§ **About this task**
Below is a block of records. Copy every line in it that contains the word "index".

§ **Input material**
_ _ _ _ _ _ _

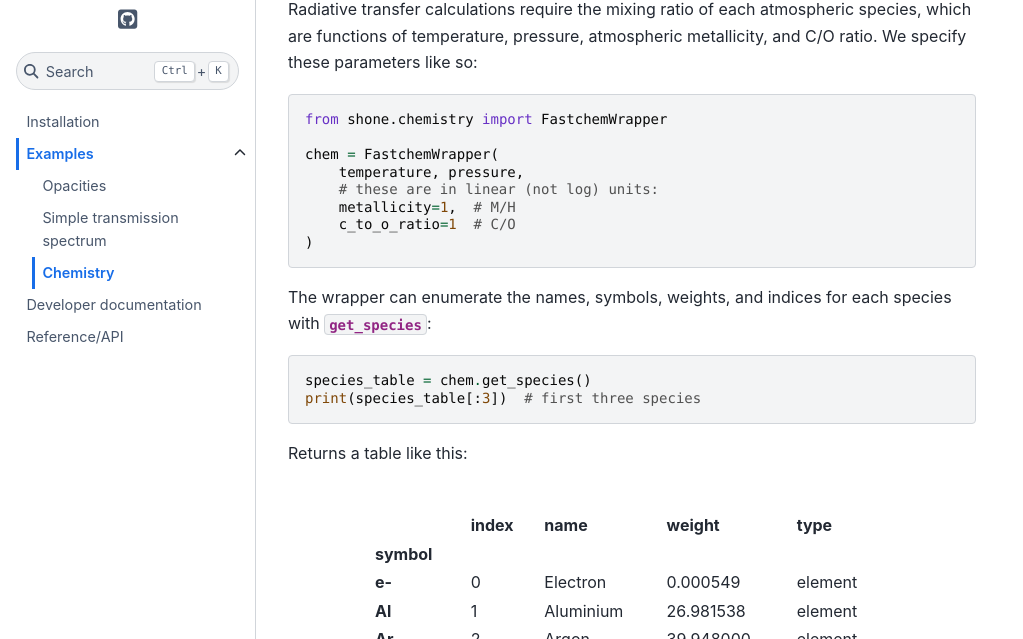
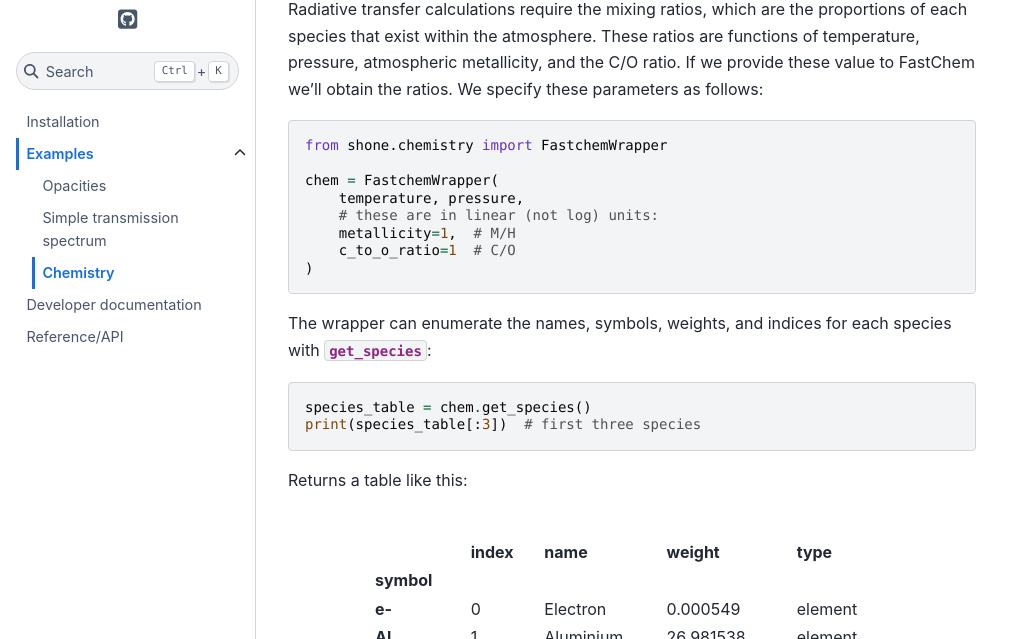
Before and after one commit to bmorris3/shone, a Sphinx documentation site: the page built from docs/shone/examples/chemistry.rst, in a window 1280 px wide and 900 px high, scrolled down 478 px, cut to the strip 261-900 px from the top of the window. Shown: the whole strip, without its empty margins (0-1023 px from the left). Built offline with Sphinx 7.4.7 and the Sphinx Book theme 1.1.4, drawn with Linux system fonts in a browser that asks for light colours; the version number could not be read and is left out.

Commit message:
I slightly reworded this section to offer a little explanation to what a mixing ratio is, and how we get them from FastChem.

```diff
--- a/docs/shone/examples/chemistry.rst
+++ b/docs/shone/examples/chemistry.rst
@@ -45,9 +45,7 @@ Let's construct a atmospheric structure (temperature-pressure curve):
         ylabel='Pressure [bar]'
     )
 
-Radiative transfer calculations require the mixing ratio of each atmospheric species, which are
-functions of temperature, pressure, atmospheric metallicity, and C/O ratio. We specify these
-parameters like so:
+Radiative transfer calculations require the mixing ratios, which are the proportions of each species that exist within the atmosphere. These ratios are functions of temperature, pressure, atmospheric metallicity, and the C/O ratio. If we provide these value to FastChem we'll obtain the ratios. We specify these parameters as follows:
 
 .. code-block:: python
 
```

_ _ _ _ _ _ _

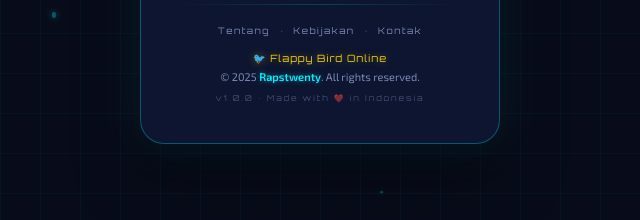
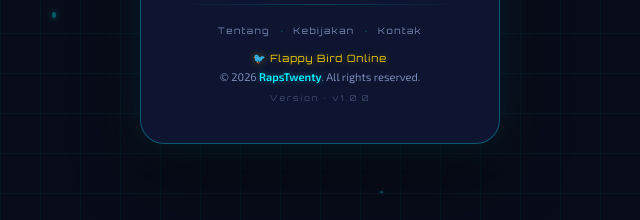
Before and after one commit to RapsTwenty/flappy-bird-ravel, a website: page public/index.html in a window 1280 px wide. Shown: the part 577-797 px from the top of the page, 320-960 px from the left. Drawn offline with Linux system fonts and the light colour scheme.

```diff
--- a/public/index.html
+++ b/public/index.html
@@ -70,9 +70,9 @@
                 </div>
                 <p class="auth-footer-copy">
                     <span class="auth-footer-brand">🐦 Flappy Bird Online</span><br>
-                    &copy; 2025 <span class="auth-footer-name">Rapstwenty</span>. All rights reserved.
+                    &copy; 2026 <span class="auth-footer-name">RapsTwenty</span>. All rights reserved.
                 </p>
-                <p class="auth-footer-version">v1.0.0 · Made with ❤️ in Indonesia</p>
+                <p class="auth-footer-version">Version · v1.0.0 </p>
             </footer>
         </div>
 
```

_ _ _ _ _ _ _

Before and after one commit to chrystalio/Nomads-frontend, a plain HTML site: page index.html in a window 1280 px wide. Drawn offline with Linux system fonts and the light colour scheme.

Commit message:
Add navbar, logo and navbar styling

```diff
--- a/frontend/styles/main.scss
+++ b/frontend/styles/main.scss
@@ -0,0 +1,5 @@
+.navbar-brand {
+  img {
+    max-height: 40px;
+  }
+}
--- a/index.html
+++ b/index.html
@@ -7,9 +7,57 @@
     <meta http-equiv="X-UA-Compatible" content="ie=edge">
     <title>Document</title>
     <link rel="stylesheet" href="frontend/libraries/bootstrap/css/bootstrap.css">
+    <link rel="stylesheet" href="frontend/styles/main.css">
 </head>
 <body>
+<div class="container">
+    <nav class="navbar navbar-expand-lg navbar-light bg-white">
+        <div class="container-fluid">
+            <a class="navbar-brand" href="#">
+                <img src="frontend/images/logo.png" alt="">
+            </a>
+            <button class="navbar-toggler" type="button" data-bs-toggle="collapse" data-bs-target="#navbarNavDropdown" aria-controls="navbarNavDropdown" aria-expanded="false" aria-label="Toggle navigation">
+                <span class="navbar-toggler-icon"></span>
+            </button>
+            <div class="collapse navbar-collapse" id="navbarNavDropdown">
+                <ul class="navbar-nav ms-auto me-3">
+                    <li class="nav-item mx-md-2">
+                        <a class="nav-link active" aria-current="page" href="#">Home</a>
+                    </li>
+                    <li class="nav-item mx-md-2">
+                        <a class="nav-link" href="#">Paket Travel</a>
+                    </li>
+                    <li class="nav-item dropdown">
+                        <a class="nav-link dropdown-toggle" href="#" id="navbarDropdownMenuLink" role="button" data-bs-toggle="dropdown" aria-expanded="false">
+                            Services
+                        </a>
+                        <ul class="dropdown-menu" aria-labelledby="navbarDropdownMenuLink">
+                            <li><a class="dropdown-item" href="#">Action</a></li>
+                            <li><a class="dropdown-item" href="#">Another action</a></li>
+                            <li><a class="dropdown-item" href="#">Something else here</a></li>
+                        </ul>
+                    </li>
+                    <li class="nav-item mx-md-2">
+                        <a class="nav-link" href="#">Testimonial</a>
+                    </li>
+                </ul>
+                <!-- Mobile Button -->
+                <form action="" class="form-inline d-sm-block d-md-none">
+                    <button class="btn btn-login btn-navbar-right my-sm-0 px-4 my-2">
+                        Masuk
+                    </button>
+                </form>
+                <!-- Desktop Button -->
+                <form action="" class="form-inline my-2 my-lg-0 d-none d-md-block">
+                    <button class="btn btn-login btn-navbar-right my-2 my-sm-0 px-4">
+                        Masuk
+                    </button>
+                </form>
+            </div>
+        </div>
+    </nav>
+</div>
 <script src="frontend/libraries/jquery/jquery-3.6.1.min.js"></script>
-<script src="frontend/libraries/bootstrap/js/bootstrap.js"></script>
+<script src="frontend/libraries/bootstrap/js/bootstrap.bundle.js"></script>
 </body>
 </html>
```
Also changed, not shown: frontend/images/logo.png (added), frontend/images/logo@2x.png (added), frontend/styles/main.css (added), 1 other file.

_ _ _ _ _ _ _

§ **Exercise output**
Before and after one commit to RapsTwenty/flappy-bird-ravel, a website: page public/index.html in a window 1280 px wide. Shown: the part 577-797 px from the top of the page, 320-960 px from the left. Drawn offline with Linux system fonts and the light colour scheme.
--- a/public/index.html
+++ b/public/index.html
Before and after one commit to chrystalio/Nomads-frontend, a plain HTML site: page index.html in a window 1280 px wide. Drawn offline with Linux system fonts and the light colour scheme.
--- a/index.html
+++ b/index.html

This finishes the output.